§ **EXERCISE INSTRUCTIONS**
State how many lines of the records include the word "size"; the reply is that number alone.

[Items from a dataset]
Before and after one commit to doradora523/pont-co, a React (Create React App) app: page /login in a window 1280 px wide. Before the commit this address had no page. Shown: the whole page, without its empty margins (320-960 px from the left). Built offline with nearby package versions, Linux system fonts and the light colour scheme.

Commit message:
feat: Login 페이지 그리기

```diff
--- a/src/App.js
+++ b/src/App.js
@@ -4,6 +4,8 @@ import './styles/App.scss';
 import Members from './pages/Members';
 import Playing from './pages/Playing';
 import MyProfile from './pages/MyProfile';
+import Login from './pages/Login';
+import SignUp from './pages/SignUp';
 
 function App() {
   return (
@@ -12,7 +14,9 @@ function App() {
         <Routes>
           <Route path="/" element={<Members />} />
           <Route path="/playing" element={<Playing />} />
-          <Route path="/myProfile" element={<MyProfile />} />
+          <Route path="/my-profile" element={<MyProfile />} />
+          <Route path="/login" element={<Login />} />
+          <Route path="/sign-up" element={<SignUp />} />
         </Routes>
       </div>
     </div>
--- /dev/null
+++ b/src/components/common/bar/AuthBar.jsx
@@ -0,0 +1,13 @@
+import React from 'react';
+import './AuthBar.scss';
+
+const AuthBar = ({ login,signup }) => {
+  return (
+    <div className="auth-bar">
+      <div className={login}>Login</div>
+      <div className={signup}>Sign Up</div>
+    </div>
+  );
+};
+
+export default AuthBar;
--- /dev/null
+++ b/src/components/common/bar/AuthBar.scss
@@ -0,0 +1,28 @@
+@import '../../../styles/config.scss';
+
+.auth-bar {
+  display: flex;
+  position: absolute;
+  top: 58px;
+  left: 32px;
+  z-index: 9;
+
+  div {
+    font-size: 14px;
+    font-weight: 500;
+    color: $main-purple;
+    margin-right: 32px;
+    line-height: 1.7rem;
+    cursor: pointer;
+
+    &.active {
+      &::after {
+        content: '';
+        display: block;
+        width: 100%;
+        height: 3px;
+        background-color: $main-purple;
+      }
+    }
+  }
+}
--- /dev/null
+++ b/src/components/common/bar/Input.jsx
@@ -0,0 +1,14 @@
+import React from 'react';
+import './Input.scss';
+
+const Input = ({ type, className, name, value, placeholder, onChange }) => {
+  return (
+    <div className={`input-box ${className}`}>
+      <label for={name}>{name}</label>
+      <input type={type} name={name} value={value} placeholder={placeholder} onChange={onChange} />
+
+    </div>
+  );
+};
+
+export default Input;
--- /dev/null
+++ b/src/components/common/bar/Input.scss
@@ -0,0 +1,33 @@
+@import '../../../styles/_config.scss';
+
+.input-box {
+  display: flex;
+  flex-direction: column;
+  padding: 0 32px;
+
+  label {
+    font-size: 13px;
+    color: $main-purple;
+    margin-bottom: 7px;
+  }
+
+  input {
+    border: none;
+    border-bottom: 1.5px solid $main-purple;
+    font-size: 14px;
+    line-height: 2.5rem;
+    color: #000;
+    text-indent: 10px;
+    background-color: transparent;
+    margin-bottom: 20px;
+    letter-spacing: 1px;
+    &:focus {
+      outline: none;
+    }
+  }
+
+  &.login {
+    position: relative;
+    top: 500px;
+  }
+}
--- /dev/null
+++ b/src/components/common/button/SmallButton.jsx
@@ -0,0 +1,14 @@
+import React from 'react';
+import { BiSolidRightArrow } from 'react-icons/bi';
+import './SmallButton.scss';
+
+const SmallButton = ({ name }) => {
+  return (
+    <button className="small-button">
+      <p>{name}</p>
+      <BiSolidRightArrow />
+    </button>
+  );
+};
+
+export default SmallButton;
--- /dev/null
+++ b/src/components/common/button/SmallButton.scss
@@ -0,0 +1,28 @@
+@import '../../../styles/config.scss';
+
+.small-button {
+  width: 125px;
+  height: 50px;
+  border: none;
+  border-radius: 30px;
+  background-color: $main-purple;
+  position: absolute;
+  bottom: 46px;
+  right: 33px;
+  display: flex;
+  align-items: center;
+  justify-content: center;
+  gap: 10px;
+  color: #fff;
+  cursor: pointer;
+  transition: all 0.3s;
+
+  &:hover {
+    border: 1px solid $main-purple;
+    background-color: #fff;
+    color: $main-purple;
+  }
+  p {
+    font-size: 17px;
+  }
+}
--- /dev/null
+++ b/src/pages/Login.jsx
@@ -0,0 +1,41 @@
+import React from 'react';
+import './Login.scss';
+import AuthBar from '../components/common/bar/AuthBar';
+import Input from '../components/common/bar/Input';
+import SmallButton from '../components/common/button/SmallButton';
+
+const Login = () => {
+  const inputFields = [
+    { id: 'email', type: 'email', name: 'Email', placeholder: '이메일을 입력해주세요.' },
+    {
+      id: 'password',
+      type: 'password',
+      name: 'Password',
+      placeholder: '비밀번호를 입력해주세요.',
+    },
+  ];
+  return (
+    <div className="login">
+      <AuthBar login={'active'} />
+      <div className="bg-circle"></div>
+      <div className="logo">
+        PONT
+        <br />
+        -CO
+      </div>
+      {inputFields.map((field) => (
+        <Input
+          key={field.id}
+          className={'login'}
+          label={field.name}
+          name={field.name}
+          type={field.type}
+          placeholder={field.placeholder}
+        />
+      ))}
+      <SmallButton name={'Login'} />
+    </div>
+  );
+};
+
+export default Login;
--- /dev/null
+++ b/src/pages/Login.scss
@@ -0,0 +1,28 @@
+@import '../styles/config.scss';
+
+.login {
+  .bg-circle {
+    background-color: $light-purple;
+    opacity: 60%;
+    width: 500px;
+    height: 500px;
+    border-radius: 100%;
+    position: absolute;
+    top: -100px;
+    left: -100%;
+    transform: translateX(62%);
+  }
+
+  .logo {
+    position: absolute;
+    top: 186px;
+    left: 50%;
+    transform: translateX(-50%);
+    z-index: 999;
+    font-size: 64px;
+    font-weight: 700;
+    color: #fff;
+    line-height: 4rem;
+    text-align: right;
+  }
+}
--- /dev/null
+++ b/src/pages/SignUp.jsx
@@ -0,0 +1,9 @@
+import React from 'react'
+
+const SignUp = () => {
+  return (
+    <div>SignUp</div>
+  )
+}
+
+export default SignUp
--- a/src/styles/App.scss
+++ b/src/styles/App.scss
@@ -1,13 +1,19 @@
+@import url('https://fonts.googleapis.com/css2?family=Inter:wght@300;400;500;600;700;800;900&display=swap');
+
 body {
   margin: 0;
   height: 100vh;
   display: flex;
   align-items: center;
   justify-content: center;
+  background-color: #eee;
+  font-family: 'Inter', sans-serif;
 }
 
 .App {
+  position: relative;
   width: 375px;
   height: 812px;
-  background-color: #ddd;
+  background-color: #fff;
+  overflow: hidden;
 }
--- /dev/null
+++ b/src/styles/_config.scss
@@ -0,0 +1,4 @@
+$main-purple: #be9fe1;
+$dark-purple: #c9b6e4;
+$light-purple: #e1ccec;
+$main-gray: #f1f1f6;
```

* * *

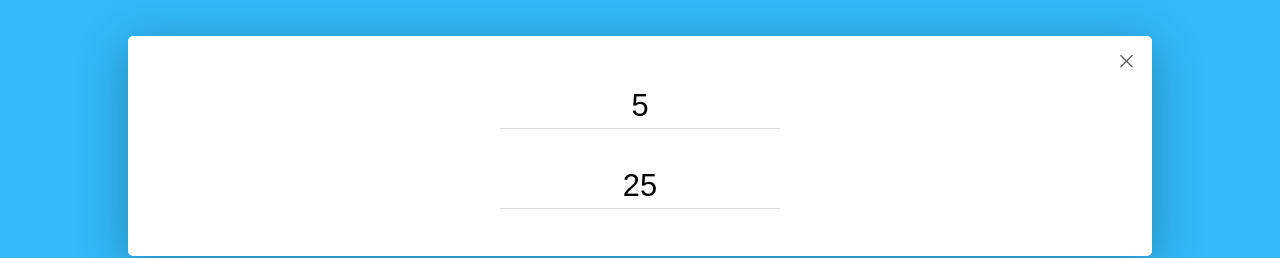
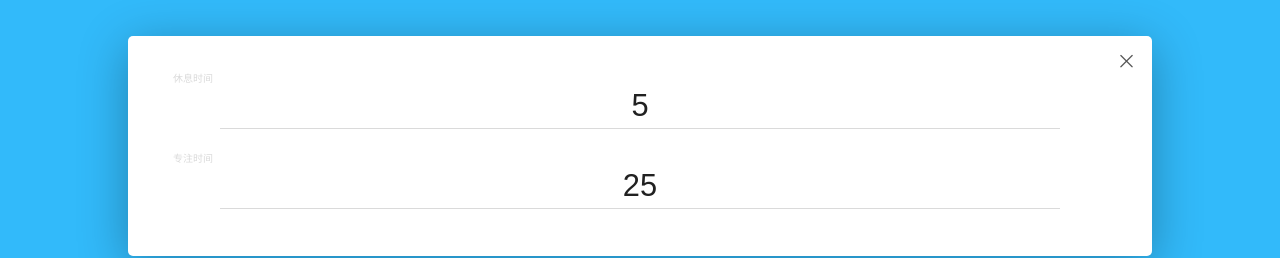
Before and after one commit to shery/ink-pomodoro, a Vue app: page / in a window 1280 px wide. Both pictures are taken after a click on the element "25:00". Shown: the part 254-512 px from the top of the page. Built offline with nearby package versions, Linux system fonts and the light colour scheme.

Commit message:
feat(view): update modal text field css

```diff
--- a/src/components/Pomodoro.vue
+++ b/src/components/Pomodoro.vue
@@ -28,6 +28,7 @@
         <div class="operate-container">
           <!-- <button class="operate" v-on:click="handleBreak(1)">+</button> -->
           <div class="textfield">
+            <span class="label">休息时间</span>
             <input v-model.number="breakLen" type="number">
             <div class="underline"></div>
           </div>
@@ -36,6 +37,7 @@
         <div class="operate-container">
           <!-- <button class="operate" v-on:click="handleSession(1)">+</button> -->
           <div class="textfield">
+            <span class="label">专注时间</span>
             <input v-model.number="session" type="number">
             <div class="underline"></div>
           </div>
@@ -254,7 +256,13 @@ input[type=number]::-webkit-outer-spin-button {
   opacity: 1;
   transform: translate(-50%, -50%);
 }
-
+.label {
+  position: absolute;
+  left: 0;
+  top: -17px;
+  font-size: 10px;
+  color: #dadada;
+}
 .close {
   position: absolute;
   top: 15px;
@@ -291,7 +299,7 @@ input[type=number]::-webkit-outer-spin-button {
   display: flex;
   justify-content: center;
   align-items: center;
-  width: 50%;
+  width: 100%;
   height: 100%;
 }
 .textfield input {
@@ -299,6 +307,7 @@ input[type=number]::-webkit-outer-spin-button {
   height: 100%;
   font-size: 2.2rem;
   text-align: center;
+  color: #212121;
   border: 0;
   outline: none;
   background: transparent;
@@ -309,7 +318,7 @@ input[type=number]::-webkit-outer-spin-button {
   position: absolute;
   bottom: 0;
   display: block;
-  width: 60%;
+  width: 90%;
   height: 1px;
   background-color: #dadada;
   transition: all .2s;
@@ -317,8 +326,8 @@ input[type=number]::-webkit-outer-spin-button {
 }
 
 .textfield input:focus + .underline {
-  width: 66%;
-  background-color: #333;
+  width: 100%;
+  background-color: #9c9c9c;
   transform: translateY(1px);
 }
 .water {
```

§ **ANSWER BOX**
7